Reports indicate that child sexual abuse victims are often groomed for abuse through the use of pornography. [7]

Child sex abuse material can be used as part of the grooming process. Perpetrators may use it as blackmail or coercion. Children’s inhibitions can also be lowered through exposure to sexual material that normalizes abuse. [8][9]

It’s Time to Speak Up

The demand for child sexual abuse materials perpetuates and fuels the issue of child exploitation. It’s time to talk about it and break the cycle.

Citations

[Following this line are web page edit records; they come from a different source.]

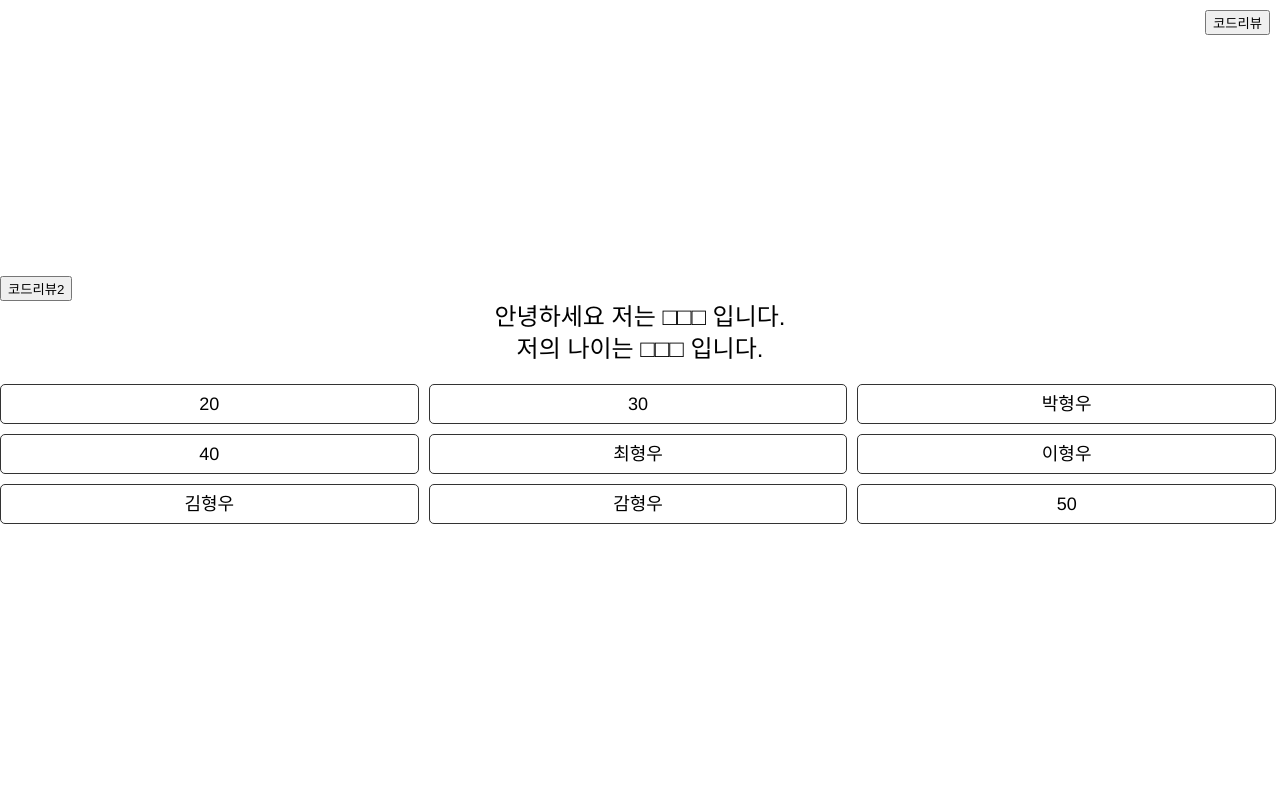
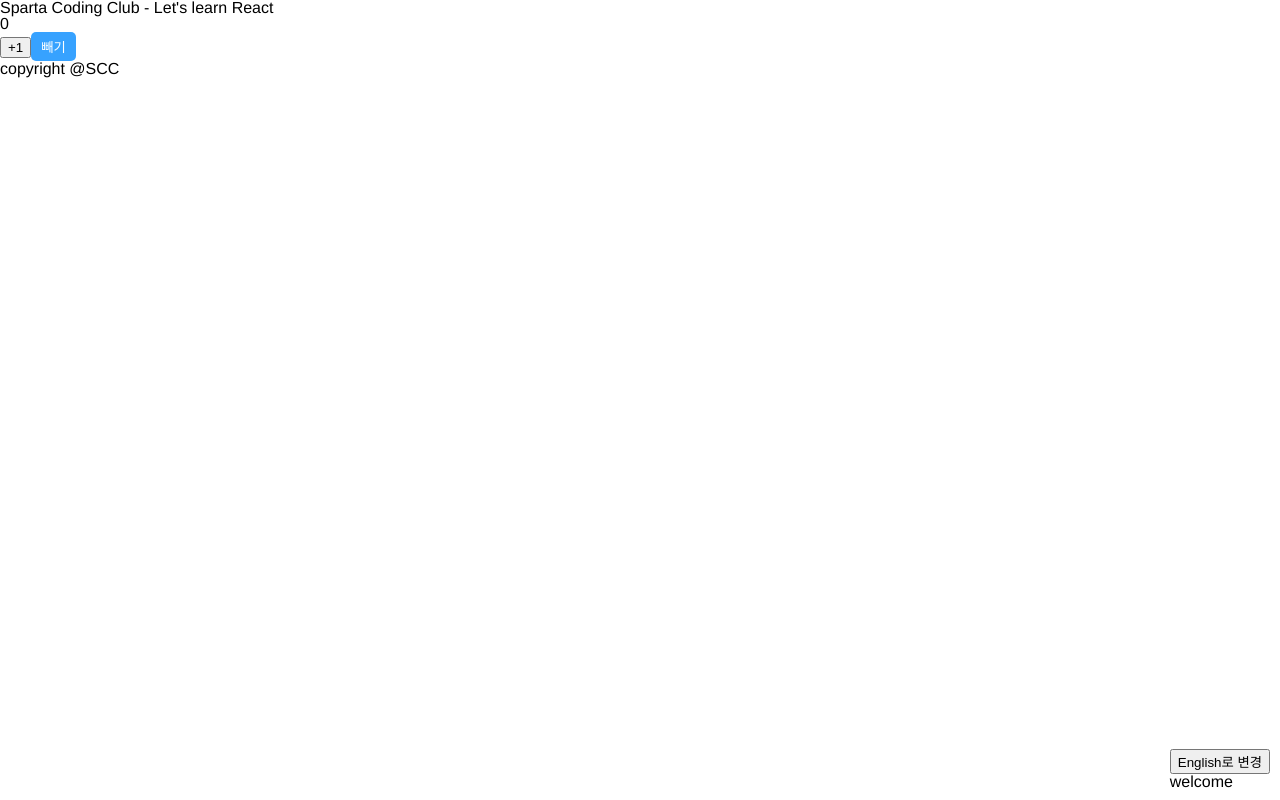
Before and after one commit to hyeongwoo94/parkhyeongwoo, a React (Vite) app: page /#/Counter in a window 1280 px wide. Before the commit this address led to /#/. Built offline with nearby package versions, Linux system fonts and the light colour scheme.

Commit message:
'언어변경설정_셋팅'

```diff
--- a/package.json
+++ b/package.json
@@ -13,10 +13,12 @@
   },
   "dependencies": {
     "@reduxjs/toolkit": "^2.9.0",
+    "i18next": "^25.5.2",
     "react": "^19.1.1",
     "react-dnd": "^16.0.1",
     "react-dnd-html5-backend": "^16.0.1",
     "react-dom": "^19.1.1",
+    "react-i18next": "^15.7.3",
     "react-redux": "^9.2.0",
     "react-router-dom": "^7.9.1",
     "react-syntax-highlighter": "^15.6.6",
--- a/src/App.tsx
+++ b/src/App.tsx
@@ -1,13 +1,32 @@
+import {useState} from 'react'
 import  Router  from './shared/Router'
+import { useTranslation } from "react-i18next";
+import "./shared/i18n"; // 초기화
 import './App.scss'
 import './_common.scss'
+import { FixdBtnLayout } from './components/styles/Btn';
 
 function App() {
+  const { t, i18n } = useTranslation();
+   const [lang, setLang] = useState("ko");
 
-  return (
-    <Router/>
+    const toggleLanguage = () => {
+      const newLang = lang === "ko" ? "en" : "ko"; // 현재 언어 반대
+      i18n.changeLanguage(newLang);
+      setLang(newLang);
+    };
+    return (
+      <>
+      <FixdBtnLayout bottom='10px' right='10px'>
+          <button onClick={toggleLanguage}>
+          {lang === "ko" ? "English로 변경" : "한국어로 변경"}
+        </button>
+        <p>{t("welcome")}</p>
+      </FixdBtnLayout>
+        <Router/>
+      </>
 
-  )
+    )
 }
 
 export default App
--- a/src/components/explain/HomeExplain.tsx
+++ b/src/components/explain/HomeExplain.tsx
@@ -1,6 +1,7 @@
+import  React from 'react';
 import CodeView from "../CodeView"
 import './_homeexplain.scss'
-function HomeExplain(){
+export const HomeExplain = React.memo(function Btn() {
     return(
         <>
             <div className="code_explain">
@@ -90,6 +91,46 @@ const handleDragEnd = (e: React.DragEvent<HTMLLIElement>) => {
             </div>
         </>
     )
-}
+});
 
-export default HomeExplain
+export const HomeExplain2 = React.memo(function Btn() {
+    return(
+        <>
+            <div className="code_explain">
+                <div className="code_explain_box">
+                    <h3 className="code_explain_title">핵심 내용</h3>
+                    <ul className="code_explain_ul">
+                        <li>
+                            react-dnd-html5-backend 라이브러리 사용
+                        </li>
+                        <li>
+                            useStatet사용
+                        </li>
+                    </ul>
+                </div>
+                <div className="code_explain_box">
+                    <h3 className="code_explain_title">구동방식</h3>
+                    <ul className="code_explain_ul">
+                        <li>useState로 빈칸에 들어갈 내용 제작</li>
+                        <li>키워드 단어들 배열로 제작</li>
+                        <li>정답 객체 지정한 변수 제작</li>
+                        <li>
+                            드래그 할 경우 해당 값을 감지
+                        </li>
+                        <li>드래그 한 값을 옮겨 담을 곳 감지</li>
+                        <li>드래그 드롭을 할 경우 해당 값 넣기</li>
+                        <li>삼항연산자로 정답이 맞을 경우와 틀릴경우 보여주는 컴포넌트 다르게 설정</li>
+                        <li>추가적으로 useEffect, floor,random을 사용해서 키워드르 매번 랜덤으로 뿌려줌</li>
+                    </ul>
+                </div>
+                <CodeView language="javascript"
+                    code={`// 드래그 할 데이터 즉 키워드 값의 코드
+const [keyword1, setKeyword1] = useState("□□□");
+const [keyword2, setKeyword2] = useState("□□□");
+
+                    `}
+                />
+            </div>
+        </>
+    )
+});
--- a/src/components/styles/Btn.tsx
+++ b/src/components/styles/Btn.tsx
@@ -22,14 +22,24 @@ export const Btn = React.memo(function Btn({ children }: buttonProps) {
 });
 
 
-const FixedDiv = styled.div`
+interface FixdBtnProps {
+  children: React.ReactNode;
+  top?: string;
+  right?: string;
+  bottom?: string;
+  left?: string;
+}
+
+const FixedDiv = styled.div<FixdBtnProps>`
   position: fixed;
-  top: 10px;
-  right: 10px;
+  top: ${({ top }) => top ?? "auto"};
+  right: ${({ right }) => right ?? "auto"};
+  bottom: ${({ bottom }) => bottom ?? "auto"};
+  left: ${({ left }) => left ?? "auto"};
 `;
 
-export const FixdBtnLayout = React.memo(function FixdBtn({ children }: buttonProps) {
-  return <FixedDiv>{children}</FixedDiv>;
+export const FixdBtnLayout = React.memo(function FixdBtn({ children, top, right,  bottom,  left}: FixdBtnProps) {
+  return <FixedDiv top={top} right={right} bottom={bottom} left={left}>{children}</FixedDiv>;
 });
 
 interface ModalBtnProps {
--- a/src/pages/Home.tsx
+++ b/src/pages/Home.tsx
@@ -1,15 +1,16 @@
 import React, { useState, useEffect  } from "react";
 import ExplaninModal from '../components/ExplaninModal';
-// import ModalBtn from '../components/ModalBtn';
+import {HomeExplain, HomeExplain2} from "../components/explain/HomeExplain"; // 모달의 내용들
+import { FixdBtnLayout, ModalBtn } from "../components/styles/Btn"; // 스타일 컴포넌트 가져오기
+import { useTranslation } from 'react-i18next'; // 언어변경
 import './_home.scss'
-import HomeExplain from "../components/explain/HomeExplain";
-import { FixdBtnLayout, ModalBtn } from "../components/styles/Btn";
-
-// npm install react-dnd react-dnd-html5-backend 라이브러리 사용
 
 
 
 function Home () {
+    // 언어변경
+    const { t: tHome } = useTranslation("home"); // home 안의 것들만 가져오기
+    const { t: tCommon } = useTranslation("common"); //공통 텍스트 가져오기
     // 텍스트가 들어갈 자리 값 설정
     const [keyword1, setKeyword1] = useState("□□□");
     const [keyword2, setKeyword2] = useState("□□□");
@@ -80,9 +81,9 @@ function Home () {
             <section className='loading'>
                 <div className='loading_wrap'>
                     <div className="loading_w">
-                         <FixdBtnLayout>
+                         <FixdBtnLayout top="10px" right="10px">
                             <ModalBtn modalName="modal1" onClick={handleOpenModal}>
-                                코드리뷰
+                                {tCommon("code_review")}
                             </ModalBtn>
                         </FixdBtnLayout>
                         <ModalBtn modalName="modal2" onClick={handleOpenModal}>
@@ -90,7 +91,7 @@ function Home () {
                         </ModalBtn>
                         <div className='loading_title_box'>
                             <div onDrop={(e) => handleDrop(e, setKeyword1)} onDragOver={handleDragOver}>
-                                <p>안녕하세요 저는 <span>{keyword1}</span> 입니다.</p>
+                                <p> {tHome("hi")} 저는 <span>{keyword1}</span> 입니다.</p>
                             </div>
                             <div onDrop={(e) => handleDrop(e, setKeyword2)} onDragOver={handleDragOver}>
                                 <p>저의 나이는 <span>{keyword2}</span> 입니다.</p>
@@ -135,7 +136,7 @@ function Home () {
                 <ExplaninModal onClose={handleCloseModal} content={<HomeExplain />} />
             )}
             {openModal === "modal2" && (
-                <ExplaninModal onClose={handleCloseModal} content="모달 2 내용" />
+                <ExplaninModal onClose={handleCloseModal} content={<HomeExplain2 />} />
             )}
         </>
     )
--- /dev/null
+++ b/src/shared/en.ts
@@ -0,0 +1,12 @@
+export const en = {
+  common: {
+    code_review: "Code view",
+  },
+ home: {
+    hi:'hi'
+  },
+  login: {
+    welcome: "다시 오신 것을 환영합니다",
+    logout: "로그아웃",
+  },
+};
--- /dev/null
+++ b/src/shared/i18n.ts
@@ -0,0 +1,17 @@
+// src/i18n/i18n.ts
+import i18n from "i18next";
+import { initReactI18next } from "react-i18next";
+import { en } from "./en";
+import { ko } from "./ko";
+
+i18n
+  .use(initReactI18next)
+  .init({
+    resources: { en, ko },
+    lng: "ko", // 기본 언어
+    interpolation: {
+      escapeValue: false,
+    },
+  });
+
+export default i18n;
--- /dev/null
+++ b/src/shared/ko.ts
@@ -0,0 +1,12 @@
+export const ko = {
+  common: {
+    code_review: "코드리뷰",
+  },
+  home: {
+    hi:'안녕하세요'
+  },
+  login: {
+    welcome: "다시 오신 것을 환영합니다",
+    logout: "로그아웃",
+  },
+};
```
Also changed, not shown: 2 other files (tests, documents, lock files or other folders).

[1] National Center for Missing and Exploited Children. (2021). Cybertipline: By the numbers. Retrieved from https://www.missingkids.org/gethelpnow/cybertipline#bythenumbers

[2] Thorn. Child pornography and abuse statistics. Retrieved from https://www.thorn.org/child-pornography-and-abuse-statistics/

[3] Wright, P. J., Tokunaga, R. S., & Kraus, A. (2016). A meta-analysis of pornography consumption and actual acts of sexual aggression in general population studies. Journal of Communication, 66(1), 183–205. doi:https://doi.org/10.1111/jcom.12201

[4] Rostad, W. L., Gittins-Stone, D., Huntington, C., Rizzo, C. J., Pearlman, D., & Orchowski, L. (2019). The association between exposure to violent pornography and teen dating violence in grade 10 high school students. Archives of Sexual Behavior, 48(7), 2137–2147. doi:10.1007/s10508–019–1435–4

[5] Goodson, A., Franklin, C. A., & Bouffard, L. A. (2021). Male peer support and sexual assault: The relation between high-profile, high school sports participation and sexually predatory behaviour. 27(1), 64–80. doi:10.1080/13552600.2020.1733111

[6] Walker, A., Makin, D. A., & Morczek, A. L. (2016). Finding Lolita: A comparative analysis of interest in youth-oriented pornography. Sexuality & Culture: An Interdisciplinary Quarterly, 20(3), 657–683. https://doi.org/10.1007/s12119-016-9355-0

[7] Lanning, K. V. (2010). Child molesters: A behavioral analysis for professionals investigating the sexual exploitation of children. (№5). National Center for Missing & Exploited Children. Retrieved from https://www.missingkids.org/content/dam/missingkids/pdfs/publications/nc70.pdf

[8] Lanning, K. V. (2010). Child molesters: A behavioral analysis for professionals investigating the sexual exploitation of children. (№5). National Center for Missing & Exploited Children. Retrieved from https://www.missingkids.org/content/dam/missingkids/pdfs/publications/nc70.pdf

[9] International Centre for Missing and Exploited Children. (2017). Online grooming of children for sexual purposes: Model legislation & global review. ( №1). Retrieved from https://www.icmec.org/wp-content/uploads/2017/09/Online-Grooming-of-Children_FINAL_9-18-17.pdf

Fight the New Drug exists to provide individuals the opportunity to make an informed decision regarding pornography by raising awareness on its harmful effects.